A Haiku

December 3, 2009

With one weekend and one residency left to go before I finish business school, I present a haiku to commemorate this weekend. (Friday also happens to be Sweater Vest Day.)

With bare arms I go
Back ‘tween the walls of Babcock.
One more weekend left!


Thanks to my buddy Domingo for the inspiration.

I’m currently in my fourth and final semester in the Wake Forest University Schools of Business (Formerly Babcock Graduate School of Management) Executive MBA program. Our capstone, of sorts, is known as the Management Practicum. Dan Fogle, our faculty sponsor, has set the requirement for this year that all of our team-based practicum projects must have a sustainability or environmental theme. There has been great enthusiasm among the cohort for this and I’m excited for my specific project.

Wake Forest University Schools of Business

Wake Forest University Schools of Business

I learned today that Wake Forest recently received accolades for its attention to sustainability by the Aspen Institute. According to the news release, The Schools of Business rank 43rd among the Global Top 100 Schools and have been among the top 50 since 2005. Projects, like our practicum and the hiring of a sustainability director are real signs of applying these themes to the curriculum in a meaningful manner.
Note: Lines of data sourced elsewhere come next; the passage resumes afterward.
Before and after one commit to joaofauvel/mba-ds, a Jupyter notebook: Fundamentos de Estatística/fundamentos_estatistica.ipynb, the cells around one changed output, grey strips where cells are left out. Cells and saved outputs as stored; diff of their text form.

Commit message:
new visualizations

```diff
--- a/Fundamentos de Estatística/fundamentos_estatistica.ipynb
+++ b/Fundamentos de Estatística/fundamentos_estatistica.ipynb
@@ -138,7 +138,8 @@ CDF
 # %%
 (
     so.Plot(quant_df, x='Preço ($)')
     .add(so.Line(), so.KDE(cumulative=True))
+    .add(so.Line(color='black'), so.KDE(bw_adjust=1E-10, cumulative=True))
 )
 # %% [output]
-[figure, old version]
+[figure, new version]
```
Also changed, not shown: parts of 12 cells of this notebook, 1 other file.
We had the opportunity to meet with Dedee DeLongpré Johnston, WFU’s new sustainability director this morning and lunch. She provided a good forum to validate the ideas of our projects, as she’s certainly been someone with her “ear to the ground” on these topics for a while.

The projects among the class certainly are wide of field, even within the scope of the “green” universe. Some of the topics include:

  • Solar power rollout in the US and remote locations in Central America
  • Lean manufacturing with a focus on reducing environmental impact
  • Environmentally preferential sourcing policy development for municipalities
  • Groundwater conservation in India
  • Improving environmental impact of large data centers

I can’t talk much (yet) about my team’s project, but it involves Eco-labels such as Cradle2Cradle, LEED, and GreenSeal. The topic is actually very closely tied to this article from triplepundit. The question of whether government intervention is required as the impetus of implementing sustainable practices is a huge one. Our team is monitoring closely developments in the State of California, the EU, and China to come to a conclusion on this that might predict the strategic direction firms in all industries must consider. This is a matter of real business, whichever way this particular question falls. I’m pleased that I’ll be wrapping up the MBA in December knowing that we’ve tackled one of the most important business questions in my generation and all those to follow.